--- Problem to work on ---
Pictures are to be left out, and the rest of the records reproduced exactly.

--- Data shown ---
══════

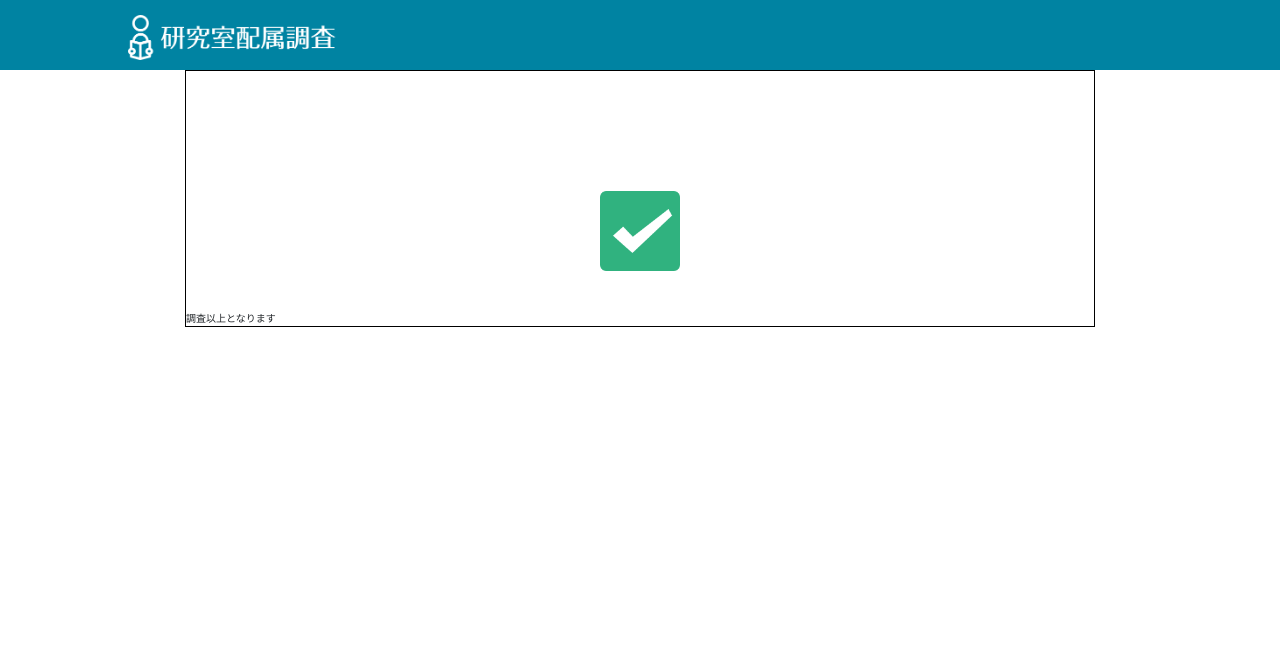
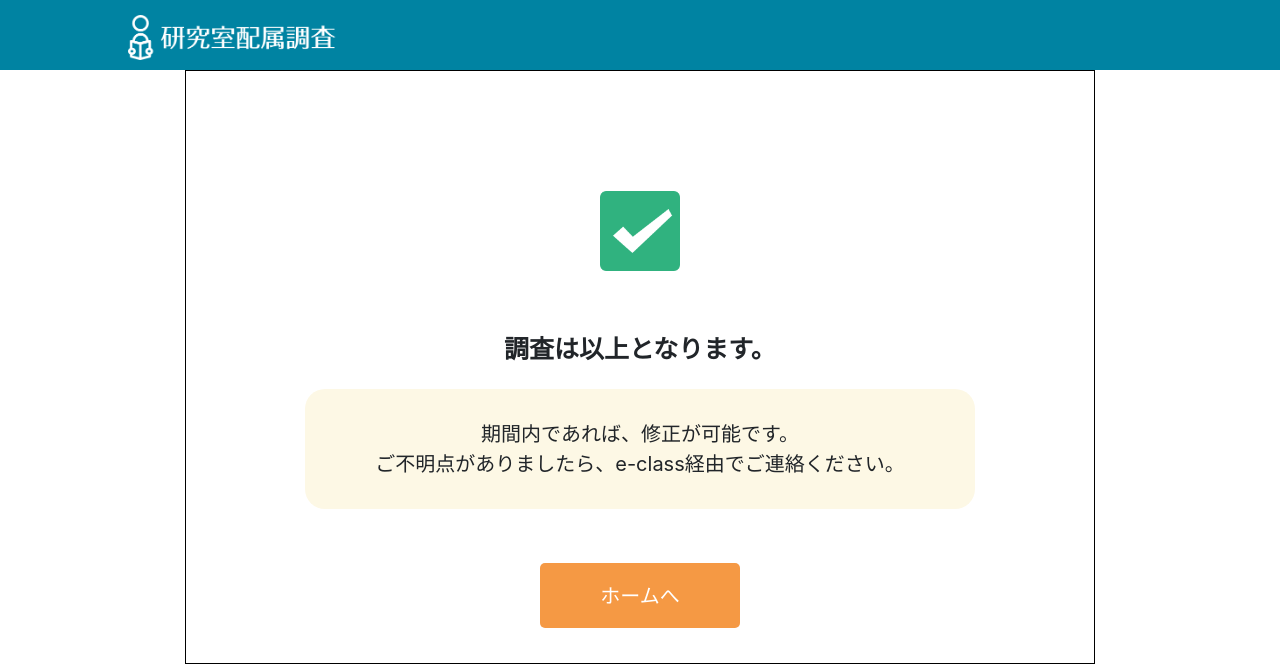
Before and after one commit to shinnosuke-K/lab-assignment-front, a Nuxt app: page /save in a window 1280 px wide. Shown: the top 666 px of the page. Built offline with nearby package versions, Linux system fonts and the light colour scheme.

Commit message:
完了画面の実装

```diff
--- a/components/BackButton.vue
+++ b/components/BackButton.vue
@@ -24,6 +24,11 @@ button {
     padding: 15px 10px;
     min-width: 200px;
     height: 65px;
+    pointer-events: none;
+}
+
+button:hover {
+    opacity: 0.5;
 }
 
 img {
--- a/components/LastMessage.vue
+++ b/components/LastMessage.vue
@@ -1,5 +1,13 @@
 <template>
-    <div>調査以上となります</div>
+    <div class="content">
+        <div>
+            <p class="msg">調査は以上となります。</p>
+            <p class="supplement">
+                期間内であれば、修正が可能です。 <br>
+                ご不明点がありましたら、e-class経由でご連絡ください。
+            </p>
+        </div>
+    </div>
 </template>
 
 <script>
@@ -10,4 +18,24 @@ export default {
 
 <style>
 
+.content {
+    display: flex; /* 要素をFlexコンテナとして定義する */
+    justify-content: center;/* flexアイテムの上下中央を指定する */
+    align-items: center; /* flexアイxテムの左右中央を指定する */
+    text-align: center;
+}
+
+.msg {
+    font-size: 2.5rem;
+    font-weight: 700;
+    margin: 20px auto;
+}
+
+.supplement {
+    font-size: 2rem;
+    margin: 20px auto;
+    padding: 30px 70px;
+    border-radius: 20px;
+    background: #FDF8E5;
+}
 </style>
--- a/components/ProgressButton.vue
+++ b/components/ProgressButton.vue
@@ -1,7 +1,7 @@
 <template>
     <button>
         {{ btn.word }}
-        <img src="@/static/img/outline_chevron_right.png" alt="">
+        <img v-if="btn.show" src="@/static/img/outline_chevron_right.png" alt="">
     </button>
 </template>
 
@@ -23,6 +23,12 @@ button {
     padding: 15px 10px;
     min-width: 200px;
     height: 65px;
+    pointer-events: none;
+}
+
+button:hover {
+    opacity: 0.5;
+    /* border-style: none; */
 }
 
 </style>
--- a/pages/save.vue
+++ b/pages/save.vue
@@ -5,24 +5,31 @@
                 <img src="@/static/img/green-check-mark.png" alt="">
             </div>
             <LastMessage />
+            <nuxt-link to="/home" tag="div" class="btn">
+                <ProgressButton :btn="{'word': 'ホームへ', 'show': false}" />
+            </nuxt-link>
         </div>
     </b-container>
 </template>
 
 <script>
 import LastMessage from '@/components/LastMessage'
+import ProgressButton from '@/components/ProgressButton'
 
 export default {
     componments: {
-        LastMessage
+        LastMessage,
+        ProgressButton
+    },
+    methods: {
+        close() {
+            window.close()
+        }
     }
 }
 </script>
 
 <style scoped>
-
-
-
 .section {
     border: solid 1px black;
     margin: 0% 100px;
@@ -39,4 +46,11 @@ export default {
 img {
     width: 80px;
 }
+
+.btn {
+    display: flex; /* 要素をFlexコンテナとして定義する */
+    justify-content: center; /* flexアイテムの上下中央を指定する */
+    align-items: center; /* flexアイxテムの左右中央を指定する */
+    margin: 30px auto;
+}
 </style>
```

══════

--- Exercise result ---
Before and after one commit to shinnosuke-K/lab-assignment-front, a Nuxt app: page /save in a window 1280 px wide. Shown: the top 666 px of the page. Built offline with nearby package versions, Linux system fonts and the light colour scheme.

Commit message:
完了画面の実装

```diff
--- a/components/BackButton.vue
+++ b/components/BackButton.vue
@@ -24,6 +24,11 @@ button {
     padding: 15px 10px;
     min-width: 200px;
     height: 65px;
+    pointer-events: none;
+}
+
+button:hover {
+    opacity: 0.5;
 }
 
 img {
--- a/components/LastMessage.vue
+++ b/components/LastMessage.vue
@@ -1,5 +1,13 @@
 <template>
-    <div>調査以上となります</div>
+    <div class="content">
+        <div>
+            <p class="msg">調査は以上となります。</p>
+            <p class="supplement">
+                期間内であれば、修正が可能です。 <br>
+                ご不明点がありましたら、e-class経由でご連絡ください。
+            </p>
+        </div>
+    </div>
 </template>
 
 <script>
@@ -10,4 +18,24 @@ export default {
 
 <style>
 
+.content {
+    display: flex; /* 要素をFlexコンテナとして定義する */
+    justify-content: center;/* flexアイテムの上下中央を指定する */
+    align-items: center; /* flexアイxテムの左右中央を指定する */
+    text-align: center;
+}
+
+.msg {
+    font-size: 2.5rem;
+    font-weight: 700;
+    margin: 20px auto;
+}
+
+.supplement {
+    font-size: 2rem;
+    margin: 20px auto;
+    padding: 30px 70px;
+    border-radius: 20px;
+    background: #FDF8E5;
+}
 </style>
--- a/components/ProgressButton.vue
+++ b/components/ProgressButton.vue
@@ -1,7 +1,7 @@
 <template>
     <button>
         {{ btn.word }}
-        <img src="@/static/img/outline_chevron_right.png" alt="">
+        <img v-if="btn.show" src="@/static/img/outline_chevron_right.png" alt="">
     </button>
 </template>
 
@@ -23,6 +23,12 @@ button {
     padding: 15px 10px;
     min-width: 200px;
     height: 65px;
+    pointer-events: none;
+}
+
+button:hover {
+    opacity: 0.5;
+    /* border-style: none; */
 }
 
 </style>
--- a/pages/save.vue
+++ b/pages/save.vue
@@ -5,24 +5,31 @@
                 <img src="@/static/img/green-check-mark.png" alt="">
             </div>
             <LastMessage />
+            <nuxt-link to="/home" tag="div" class="btn">
+                <ProgressButton :btn="{'word': 'ホームへ', 'show': false}" />
+            </nuxt-link>
         </div>
     </b-container>
 </template>
 
 <script>
 import LastMessage from '@/components/LastMessage'
+import ProgressButton from '@/components/ProgressButton'
 
 export default {
     componments: {
-        LastMessage
+        LastMessage,
+        ProgressButton
+    },
+    methods: {
+        close() {
+            window.close()
+        }
     }
 }
 </script>
 
 <style scoped>
-
-
-
 .section {
     border: solid 1px black;
     margin: 0% 100px;
@@ -39,4 +46,11 @@ export default {
 img {
     width: 80px;
 }
+
+.btn {
+    display: flex; /* 要素をFlexコンテナとして定義する */
+    justify-content: center; /* flexアイテムの上下中央を指定する */
+    align-items: center; /* flexアイxテムの左右中央を指定する */
+    margin: 30px auto;
+}
 </style>
```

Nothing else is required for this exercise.